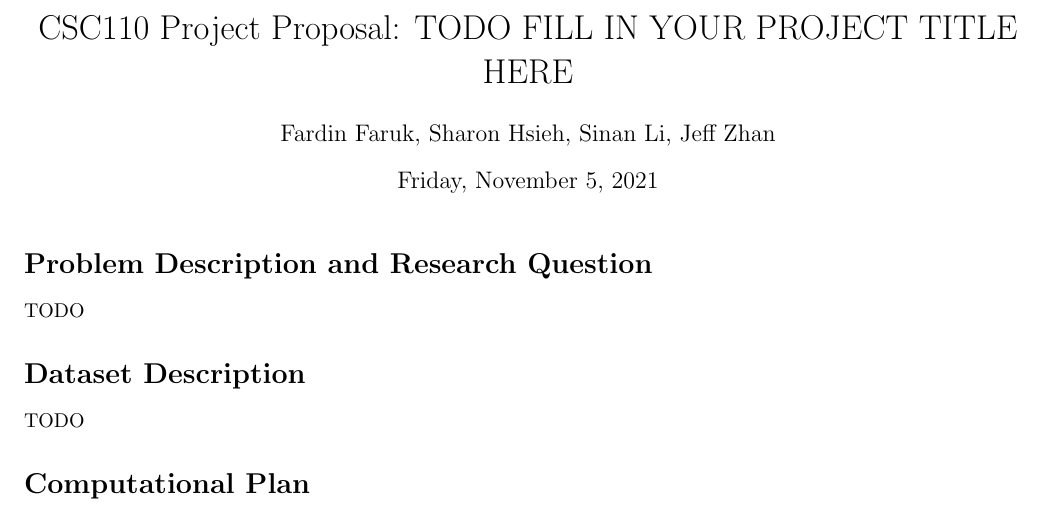
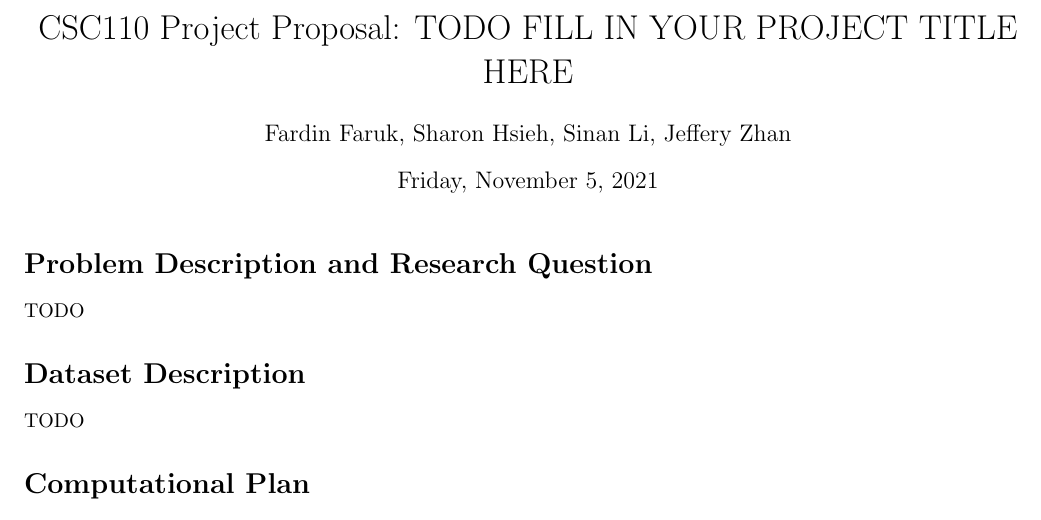
Before and after one commit to LanceLi1416/CSC110-Final-Project, a LaTeX document (project_proposal.tex): part of the page, cut so that both start at the same text. Compiled offline with pdfLaTeX.

```diff
--- a/project_proposal.tex
+++ b/project_proposal.tex
@@ -4,7 +4,7 @@
 \usepackage[margin=0.75in]{geometry}
 
 \title{CSC110 Project Proposal: TODO FILL IN YOUR PROJECT TITLE HERE}
-\author{Fardin Faruk, Sharon Hsieh, Sinan Li, Jeff Zhan}
+\author{Fardin Faruk, Sharon Hsieh, Sinan Li, Jeffery Zhan}
 \date{Friday, November 5, 2021}
 
 \begin{document}
```
Also changed, not shown: 1 other file.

+ + + +

* Work to complete
Go through the records above and, whenever a line includes the word "document", copy it.

* Exercise solution
Before and after one commit to LanceLi1416/CSC110-Final-Project, a LaTeX document (project_proposal.tex): part of the page, cut so that both start at the same text. Compiled offline with pdfLaTeX.
 \begin{document}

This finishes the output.